• _Task brief_: Among the lines of the records below, count those with the word "grouped". Reply with that number alone.

• _Source records_:
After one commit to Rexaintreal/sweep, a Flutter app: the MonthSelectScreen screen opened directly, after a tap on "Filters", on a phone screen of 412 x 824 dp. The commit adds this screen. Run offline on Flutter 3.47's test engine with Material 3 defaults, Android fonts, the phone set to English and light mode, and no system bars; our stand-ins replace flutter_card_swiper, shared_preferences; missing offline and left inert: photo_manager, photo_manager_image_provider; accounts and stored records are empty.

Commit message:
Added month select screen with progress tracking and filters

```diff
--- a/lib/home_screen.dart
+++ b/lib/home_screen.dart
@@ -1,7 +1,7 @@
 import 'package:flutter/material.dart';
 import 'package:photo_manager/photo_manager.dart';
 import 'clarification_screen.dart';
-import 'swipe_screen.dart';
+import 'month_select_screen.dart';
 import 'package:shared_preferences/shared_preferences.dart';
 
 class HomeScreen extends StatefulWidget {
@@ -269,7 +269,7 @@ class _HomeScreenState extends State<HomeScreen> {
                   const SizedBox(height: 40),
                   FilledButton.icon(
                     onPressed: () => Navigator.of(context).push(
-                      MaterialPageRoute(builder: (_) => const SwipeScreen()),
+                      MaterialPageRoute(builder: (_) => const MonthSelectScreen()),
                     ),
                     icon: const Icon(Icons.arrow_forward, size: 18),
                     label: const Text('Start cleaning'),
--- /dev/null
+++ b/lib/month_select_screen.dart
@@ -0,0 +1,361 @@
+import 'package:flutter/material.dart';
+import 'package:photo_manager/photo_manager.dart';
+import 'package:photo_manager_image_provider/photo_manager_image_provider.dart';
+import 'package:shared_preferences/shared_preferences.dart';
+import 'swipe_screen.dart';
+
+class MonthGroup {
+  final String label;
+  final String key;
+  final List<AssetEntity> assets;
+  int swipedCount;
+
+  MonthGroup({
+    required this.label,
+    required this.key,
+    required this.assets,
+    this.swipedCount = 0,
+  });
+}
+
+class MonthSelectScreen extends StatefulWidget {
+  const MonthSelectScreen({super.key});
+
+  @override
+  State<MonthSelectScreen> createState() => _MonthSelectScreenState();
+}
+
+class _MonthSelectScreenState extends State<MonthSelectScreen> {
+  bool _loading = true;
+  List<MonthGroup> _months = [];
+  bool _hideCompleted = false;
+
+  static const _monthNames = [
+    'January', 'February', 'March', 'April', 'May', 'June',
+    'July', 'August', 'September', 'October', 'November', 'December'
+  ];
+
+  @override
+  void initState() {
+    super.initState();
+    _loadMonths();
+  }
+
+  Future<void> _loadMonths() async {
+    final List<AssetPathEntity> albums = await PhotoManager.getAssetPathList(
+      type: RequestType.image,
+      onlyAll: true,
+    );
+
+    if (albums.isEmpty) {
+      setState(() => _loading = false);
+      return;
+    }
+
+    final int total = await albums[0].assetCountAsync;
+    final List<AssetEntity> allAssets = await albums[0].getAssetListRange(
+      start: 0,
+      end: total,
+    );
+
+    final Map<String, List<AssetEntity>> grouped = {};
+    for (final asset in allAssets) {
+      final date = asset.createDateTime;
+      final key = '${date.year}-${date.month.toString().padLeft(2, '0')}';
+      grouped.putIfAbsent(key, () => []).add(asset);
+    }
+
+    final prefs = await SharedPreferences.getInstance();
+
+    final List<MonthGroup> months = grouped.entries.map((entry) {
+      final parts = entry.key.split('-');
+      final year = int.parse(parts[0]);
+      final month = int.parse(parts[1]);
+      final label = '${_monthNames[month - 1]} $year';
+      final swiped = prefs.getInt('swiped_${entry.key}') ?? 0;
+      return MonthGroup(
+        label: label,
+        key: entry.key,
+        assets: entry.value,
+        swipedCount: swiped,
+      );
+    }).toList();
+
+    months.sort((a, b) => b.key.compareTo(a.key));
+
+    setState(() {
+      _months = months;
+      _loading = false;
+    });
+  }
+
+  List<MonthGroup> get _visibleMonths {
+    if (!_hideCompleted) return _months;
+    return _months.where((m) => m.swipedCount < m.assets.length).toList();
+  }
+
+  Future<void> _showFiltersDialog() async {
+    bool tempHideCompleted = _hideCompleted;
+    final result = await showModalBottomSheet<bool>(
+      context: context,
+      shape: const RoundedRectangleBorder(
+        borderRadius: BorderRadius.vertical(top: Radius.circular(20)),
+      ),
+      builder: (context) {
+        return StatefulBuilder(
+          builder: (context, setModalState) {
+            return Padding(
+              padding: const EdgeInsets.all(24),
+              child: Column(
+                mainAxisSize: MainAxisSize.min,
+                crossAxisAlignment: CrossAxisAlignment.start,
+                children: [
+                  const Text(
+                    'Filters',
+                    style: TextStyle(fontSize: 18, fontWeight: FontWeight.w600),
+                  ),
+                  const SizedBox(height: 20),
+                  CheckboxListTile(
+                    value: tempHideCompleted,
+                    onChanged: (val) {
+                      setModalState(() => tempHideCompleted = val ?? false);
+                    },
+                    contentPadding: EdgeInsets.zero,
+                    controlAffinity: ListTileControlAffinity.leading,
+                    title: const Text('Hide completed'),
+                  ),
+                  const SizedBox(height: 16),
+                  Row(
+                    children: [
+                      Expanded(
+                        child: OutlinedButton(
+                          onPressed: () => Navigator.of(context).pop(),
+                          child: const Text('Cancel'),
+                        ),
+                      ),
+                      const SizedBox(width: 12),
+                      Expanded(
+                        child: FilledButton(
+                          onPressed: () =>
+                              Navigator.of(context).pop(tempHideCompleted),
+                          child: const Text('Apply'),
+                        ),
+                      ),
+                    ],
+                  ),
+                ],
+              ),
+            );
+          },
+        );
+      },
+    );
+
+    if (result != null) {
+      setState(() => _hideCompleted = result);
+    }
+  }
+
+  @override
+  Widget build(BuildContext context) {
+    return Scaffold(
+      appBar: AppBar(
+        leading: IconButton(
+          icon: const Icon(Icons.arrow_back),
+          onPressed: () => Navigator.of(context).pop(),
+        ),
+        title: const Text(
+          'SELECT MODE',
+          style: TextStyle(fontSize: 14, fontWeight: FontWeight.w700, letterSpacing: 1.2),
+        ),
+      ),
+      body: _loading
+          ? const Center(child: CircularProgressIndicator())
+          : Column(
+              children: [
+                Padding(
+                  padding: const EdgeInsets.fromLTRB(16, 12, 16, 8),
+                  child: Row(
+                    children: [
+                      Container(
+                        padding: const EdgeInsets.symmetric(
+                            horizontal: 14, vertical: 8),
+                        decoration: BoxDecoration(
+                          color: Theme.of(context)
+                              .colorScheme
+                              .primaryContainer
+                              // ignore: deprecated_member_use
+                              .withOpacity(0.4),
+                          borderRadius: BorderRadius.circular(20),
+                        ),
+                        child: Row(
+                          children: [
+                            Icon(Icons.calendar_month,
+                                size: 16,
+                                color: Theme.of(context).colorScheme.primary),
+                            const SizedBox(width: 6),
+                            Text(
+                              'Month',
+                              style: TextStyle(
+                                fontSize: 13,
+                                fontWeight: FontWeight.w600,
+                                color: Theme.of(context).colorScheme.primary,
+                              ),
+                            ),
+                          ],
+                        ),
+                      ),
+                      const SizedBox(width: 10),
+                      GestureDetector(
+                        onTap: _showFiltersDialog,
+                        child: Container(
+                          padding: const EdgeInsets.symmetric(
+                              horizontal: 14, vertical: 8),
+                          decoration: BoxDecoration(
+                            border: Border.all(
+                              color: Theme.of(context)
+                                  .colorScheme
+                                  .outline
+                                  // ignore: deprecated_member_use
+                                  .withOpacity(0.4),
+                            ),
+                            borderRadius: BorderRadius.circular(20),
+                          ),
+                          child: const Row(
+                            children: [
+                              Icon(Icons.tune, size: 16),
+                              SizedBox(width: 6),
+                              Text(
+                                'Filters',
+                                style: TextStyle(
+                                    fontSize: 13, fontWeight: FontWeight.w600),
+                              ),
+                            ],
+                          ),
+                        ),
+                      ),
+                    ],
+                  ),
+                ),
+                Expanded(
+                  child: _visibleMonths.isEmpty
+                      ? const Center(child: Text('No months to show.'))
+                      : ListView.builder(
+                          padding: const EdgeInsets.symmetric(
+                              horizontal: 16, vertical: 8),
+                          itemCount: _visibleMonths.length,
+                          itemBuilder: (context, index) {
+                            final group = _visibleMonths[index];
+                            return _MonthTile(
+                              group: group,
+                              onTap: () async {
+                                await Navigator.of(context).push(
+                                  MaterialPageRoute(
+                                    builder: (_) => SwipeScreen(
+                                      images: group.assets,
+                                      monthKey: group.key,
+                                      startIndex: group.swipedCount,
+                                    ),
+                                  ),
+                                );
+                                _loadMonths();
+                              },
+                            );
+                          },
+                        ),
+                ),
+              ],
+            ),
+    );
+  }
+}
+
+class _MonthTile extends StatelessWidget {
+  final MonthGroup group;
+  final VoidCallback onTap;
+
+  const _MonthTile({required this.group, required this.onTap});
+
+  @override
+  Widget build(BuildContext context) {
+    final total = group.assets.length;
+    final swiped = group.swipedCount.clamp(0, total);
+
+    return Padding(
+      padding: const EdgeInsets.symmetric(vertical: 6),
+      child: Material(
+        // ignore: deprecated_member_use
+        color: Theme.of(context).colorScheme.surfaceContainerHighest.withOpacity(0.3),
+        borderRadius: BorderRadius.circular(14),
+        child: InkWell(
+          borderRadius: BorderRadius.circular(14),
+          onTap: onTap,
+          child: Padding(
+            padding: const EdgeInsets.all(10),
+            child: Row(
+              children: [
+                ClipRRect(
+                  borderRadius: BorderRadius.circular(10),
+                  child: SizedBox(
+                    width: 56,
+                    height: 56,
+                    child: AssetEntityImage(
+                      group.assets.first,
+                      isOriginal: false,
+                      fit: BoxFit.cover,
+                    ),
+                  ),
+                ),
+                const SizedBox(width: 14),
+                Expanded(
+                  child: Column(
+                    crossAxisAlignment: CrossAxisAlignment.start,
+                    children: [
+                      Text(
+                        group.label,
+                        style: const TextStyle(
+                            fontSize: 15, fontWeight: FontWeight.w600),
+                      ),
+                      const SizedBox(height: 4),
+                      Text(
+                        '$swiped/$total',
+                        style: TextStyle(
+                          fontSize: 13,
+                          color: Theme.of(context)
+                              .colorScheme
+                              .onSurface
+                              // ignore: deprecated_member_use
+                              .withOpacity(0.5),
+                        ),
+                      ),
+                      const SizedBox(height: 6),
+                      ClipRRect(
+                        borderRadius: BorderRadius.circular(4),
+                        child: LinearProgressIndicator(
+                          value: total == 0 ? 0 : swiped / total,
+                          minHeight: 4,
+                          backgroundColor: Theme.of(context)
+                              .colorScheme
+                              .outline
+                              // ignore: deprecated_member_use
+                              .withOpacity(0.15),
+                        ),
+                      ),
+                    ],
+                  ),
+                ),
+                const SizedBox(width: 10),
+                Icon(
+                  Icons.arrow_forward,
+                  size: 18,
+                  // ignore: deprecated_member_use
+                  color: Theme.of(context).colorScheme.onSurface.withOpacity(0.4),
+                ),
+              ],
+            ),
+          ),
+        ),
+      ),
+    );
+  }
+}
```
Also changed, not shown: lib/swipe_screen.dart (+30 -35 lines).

• _Response below_: 3